THE DATA >>
——————————

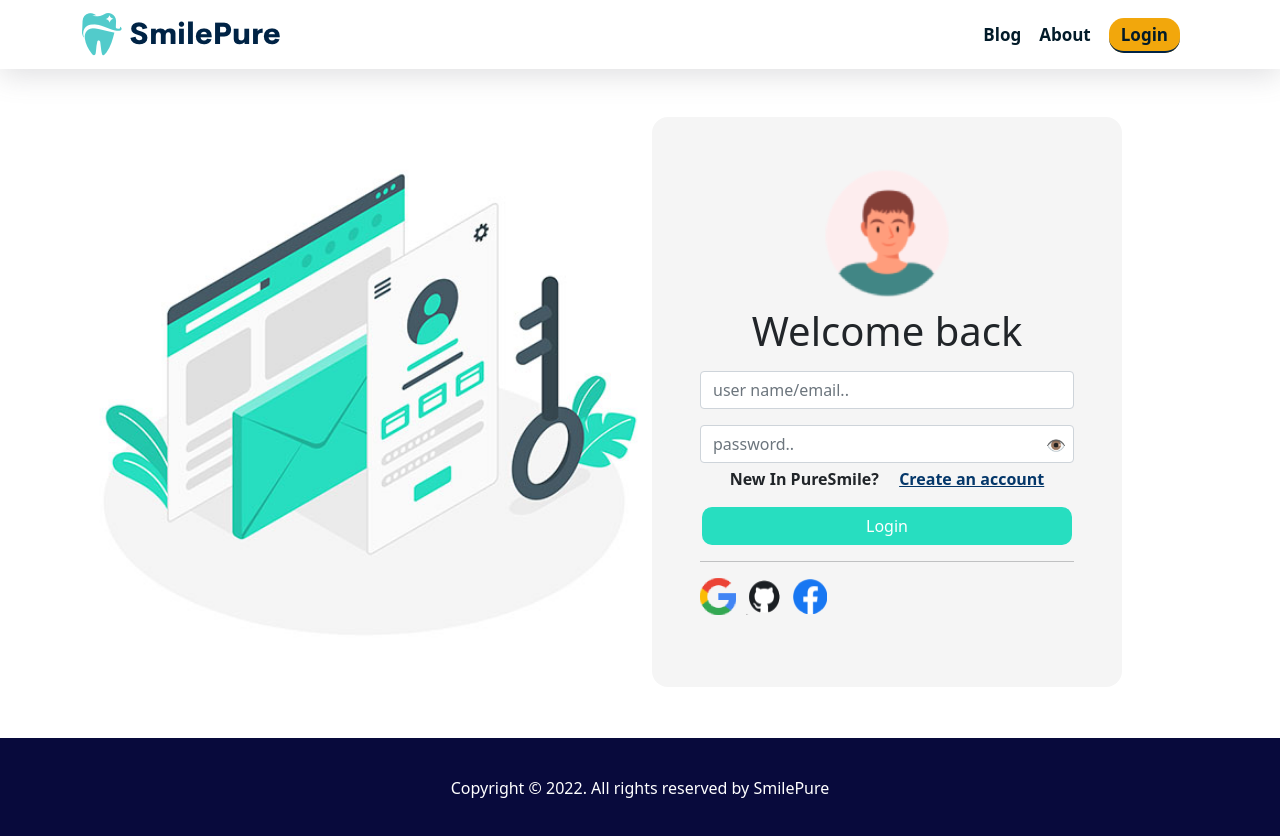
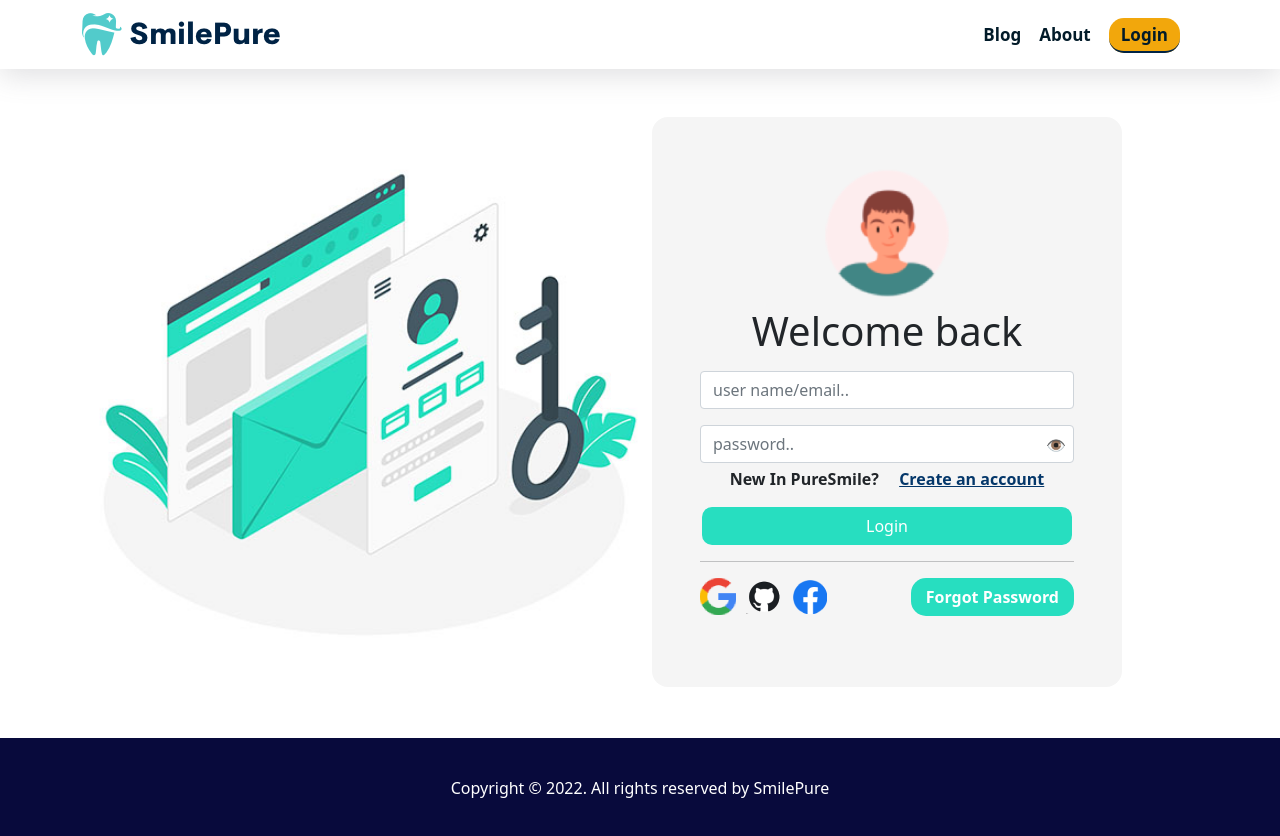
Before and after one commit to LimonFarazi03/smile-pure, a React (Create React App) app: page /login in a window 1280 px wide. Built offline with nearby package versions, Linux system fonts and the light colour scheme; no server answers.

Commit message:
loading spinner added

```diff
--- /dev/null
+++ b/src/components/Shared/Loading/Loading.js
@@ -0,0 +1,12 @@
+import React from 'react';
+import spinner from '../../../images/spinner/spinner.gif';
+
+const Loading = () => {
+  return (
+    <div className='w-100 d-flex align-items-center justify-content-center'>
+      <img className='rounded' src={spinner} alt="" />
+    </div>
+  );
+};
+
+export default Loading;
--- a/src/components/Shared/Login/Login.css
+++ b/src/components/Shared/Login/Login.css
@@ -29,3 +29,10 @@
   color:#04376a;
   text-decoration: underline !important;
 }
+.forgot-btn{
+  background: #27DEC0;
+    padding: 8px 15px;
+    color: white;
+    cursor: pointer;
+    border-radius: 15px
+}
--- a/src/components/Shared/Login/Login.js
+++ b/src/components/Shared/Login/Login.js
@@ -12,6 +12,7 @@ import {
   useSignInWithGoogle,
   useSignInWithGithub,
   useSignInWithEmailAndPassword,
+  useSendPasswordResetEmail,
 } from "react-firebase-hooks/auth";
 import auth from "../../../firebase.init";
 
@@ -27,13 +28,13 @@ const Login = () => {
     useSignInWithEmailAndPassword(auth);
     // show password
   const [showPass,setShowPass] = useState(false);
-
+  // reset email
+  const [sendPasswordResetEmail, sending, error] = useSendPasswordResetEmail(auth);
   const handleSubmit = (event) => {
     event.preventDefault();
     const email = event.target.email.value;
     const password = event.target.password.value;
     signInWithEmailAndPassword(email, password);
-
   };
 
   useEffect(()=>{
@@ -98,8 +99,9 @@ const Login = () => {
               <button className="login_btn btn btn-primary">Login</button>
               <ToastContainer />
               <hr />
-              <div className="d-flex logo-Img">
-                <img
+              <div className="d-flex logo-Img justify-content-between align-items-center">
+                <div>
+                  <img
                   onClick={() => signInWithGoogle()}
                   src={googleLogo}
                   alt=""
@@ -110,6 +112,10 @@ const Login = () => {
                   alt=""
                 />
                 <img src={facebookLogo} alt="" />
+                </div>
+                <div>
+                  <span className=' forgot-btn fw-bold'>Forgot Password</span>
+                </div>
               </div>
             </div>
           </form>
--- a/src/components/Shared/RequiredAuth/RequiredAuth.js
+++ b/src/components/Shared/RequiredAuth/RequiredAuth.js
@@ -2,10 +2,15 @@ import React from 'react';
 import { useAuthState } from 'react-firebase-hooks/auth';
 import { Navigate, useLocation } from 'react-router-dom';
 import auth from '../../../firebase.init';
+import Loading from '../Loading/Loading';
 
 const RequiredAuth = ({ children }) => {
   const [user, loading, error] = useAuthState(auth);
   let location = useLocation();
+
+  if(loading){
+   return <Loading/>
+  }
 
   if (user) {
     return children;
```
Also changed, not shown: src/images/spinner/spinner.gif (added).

——————————

THE TASK >> Collect each line of the entries that has the word "spinner", copying it in full.

ANSWER BOX >>
loading spinner added
+import spinner from '../../../images/spinner/spinner.gif';
+      <img className='rounded' src={spinner} alt="" />
Also changed, not shown: src/images/spinner/spinner.gif (added).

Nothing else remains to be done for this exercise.